Meatless Monday: Mjdara (Lentils with Rice)

Today is Tuesday, not Monday. 

Just wanted to make sure that you knew that I knew that.

But with finals going on like crazy, I didn’t get a chance to post this yesterday (plus, I posted the nut rocha yesterday–let’s not get too greedy here!), so today you get a surprise “Meatless Monday (was yesterday) post”.  I was considering just skipping for the week, but I made mjdara, or lentils with rice, and it was so good that I thought it deserved to make it into the world-wide web.

Mjdara is from the “African” section of a cookbook my mom gave me (thanks, Mom!) for Christmas last year, called Global Feast Cookbook.  It doesn’t say much about it in the book, so I googled it–and Wikipedia told me it originated as a “poor man’s food” in Africa and the Middle East, where meat was much more difficult to get than just heading over to your local BJ’s.  It also said that despite its lowly beginnings, now it’s a “health-conscious man’s” food (I made up that terminology), due to all of its wholesome ingredients.

So let’s get to it!

Mjdara (Lentils With Rice)

  • 2 C lentils
  • 2 t salt
  • 3/4 C uncooked brown rice
  • 1-2 onions, chopped (I used one, and some green onion)
  • 2 T olive oil
  • optional: 1/2 C raisins, 1 tomato, chopped
  • also optional: ham, pistachios (…no thanks!)

This is a pretty easy and hands-off recipe.  Combine lentils, salt, and enough water to cover (with an inch of water on top) in a saucepan, cover, and simmer for 30 minutes on low, stirring occasionally.  Add the rice, tomatoes, raisins, and extra water if necessary, cover, and cook for 30 more minutes until the rice is tender.

Meanwhile, saute the onions in olive oil in a skillet until softened.

I love purple onions.  They take such amazing photos.

When the lentils are all smushy (technical cooking term), and the rice is tender, add the onions and mix well.

Sprinkle with freshly grated black pepper and serve hot.  I like to serve anything lentilly (another technical term) in a broiled green pepper half.  The two tastes just go together perfectly, even with the sweet raisins.  Fritz is also a big fan of this method.

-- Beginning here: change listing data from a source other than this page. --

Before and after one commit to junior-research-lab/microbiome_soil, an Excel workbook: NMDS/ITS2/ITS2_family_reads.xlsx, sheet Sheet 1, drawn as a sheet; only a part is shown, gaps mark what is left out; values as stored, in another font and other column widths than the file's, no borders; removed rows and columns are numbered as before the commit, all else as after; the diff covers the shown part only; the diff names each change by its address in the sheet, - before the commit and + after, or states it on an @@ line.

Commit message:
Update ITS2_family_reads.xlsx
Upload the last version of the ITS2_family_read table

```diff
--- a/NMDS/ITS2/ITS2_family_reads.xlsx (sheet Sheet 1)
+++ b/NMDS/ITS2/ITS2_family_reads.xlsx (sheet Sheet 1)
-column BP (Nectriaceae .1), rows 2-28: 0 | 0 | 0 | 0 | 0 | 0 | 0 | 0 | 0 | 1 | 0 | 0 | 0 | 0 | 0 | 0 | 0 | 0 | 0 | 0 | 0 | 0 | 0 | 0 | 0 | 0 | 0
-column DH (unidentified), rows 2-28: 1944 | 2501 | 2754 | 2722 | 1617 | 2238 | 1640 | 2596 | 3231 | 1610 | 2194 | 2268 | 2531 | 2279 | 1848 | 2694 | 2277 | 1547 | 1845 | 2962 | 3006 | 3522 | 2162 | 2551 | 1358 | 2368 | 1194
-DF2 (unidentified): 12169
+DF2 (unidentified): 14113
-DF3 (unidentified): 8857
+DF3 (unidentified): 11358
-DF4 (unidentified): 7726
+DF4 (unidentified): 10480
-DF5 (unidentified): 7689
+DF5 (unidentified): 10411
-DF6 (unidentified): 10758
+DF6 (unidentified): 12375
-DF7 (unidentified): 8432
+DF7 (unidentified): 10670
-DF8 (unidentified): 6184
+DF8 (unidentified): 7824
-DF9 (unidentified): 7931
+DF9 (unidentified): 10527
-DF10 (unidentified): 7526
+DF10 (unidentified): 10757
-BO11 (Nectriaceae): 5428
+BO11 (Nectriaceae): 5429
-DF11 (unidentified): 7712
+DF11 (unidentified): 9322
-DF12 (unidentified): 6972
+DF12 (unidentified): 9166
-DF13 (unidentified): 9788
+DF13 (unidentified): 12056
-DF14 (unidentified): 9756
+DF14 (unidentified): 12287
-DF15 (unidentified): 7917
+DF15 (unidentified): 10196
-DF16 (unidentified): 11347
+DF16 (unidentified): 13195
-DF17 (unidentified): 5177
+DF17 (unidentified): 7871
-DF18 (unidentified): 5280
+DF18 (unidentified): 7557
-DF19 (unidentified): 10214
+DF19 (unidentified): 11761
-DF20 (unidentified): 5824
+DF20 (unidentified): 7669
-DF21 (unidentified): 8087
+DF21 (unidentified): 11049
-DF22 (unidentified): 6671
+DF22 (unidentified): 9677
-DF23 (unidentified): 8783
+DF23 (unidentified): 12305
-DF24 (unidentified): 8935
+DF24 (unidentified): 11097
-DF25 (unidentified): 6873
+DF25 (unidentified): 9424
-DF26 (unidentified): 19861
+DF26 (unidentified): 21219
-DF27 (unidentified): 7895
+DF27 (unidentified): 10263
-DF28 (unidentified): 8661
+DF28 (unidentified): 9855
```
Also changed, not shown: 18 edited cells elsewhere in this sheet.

What do you think?  Like the text?  Someday when I’m a famous gourmet physical therapist (wait…that’s an odd career choice…), I think photos like these will look fantastic introducing my favorite recipes in my New York Time’s best-selling cookbook. 

Maybe when that happens, the heat in my apartment will work.

Want to hear that story?

This morning, as I studied for my P&O final exam, I noticed something odd.  Mainly, that I was shivering–while wearing leggings, fleece pants, two pairs of socks, a sweater, and a blanket.  I kept turning the thermostat up (sorry Chris!), but it didn’t seem to get any warmer.  Actually,it got colder.  I knew something was seriously wrong when Henry cuddled up to me–at first I felt very flattered, but I quickly realized it was more of a desire for body heat than a blatant showing of affection.

He’s not much of a cuddler.

I looked at the thermostat and it was set at ninety but the actual temperature of the apartment was fifty-eight.  That’s right.  Fifty-eight degrees.  Luckily, that got fixed a while later (apparently some water froze in our oil tank), and now it’s slowly warming up again.  However, there are still a few remnants of our morning Ice Age:

That would be the ice that has formed on the inside of our bathroom window.  The inside. 

I can tell tonight’s going to be a heat blanket kind of night.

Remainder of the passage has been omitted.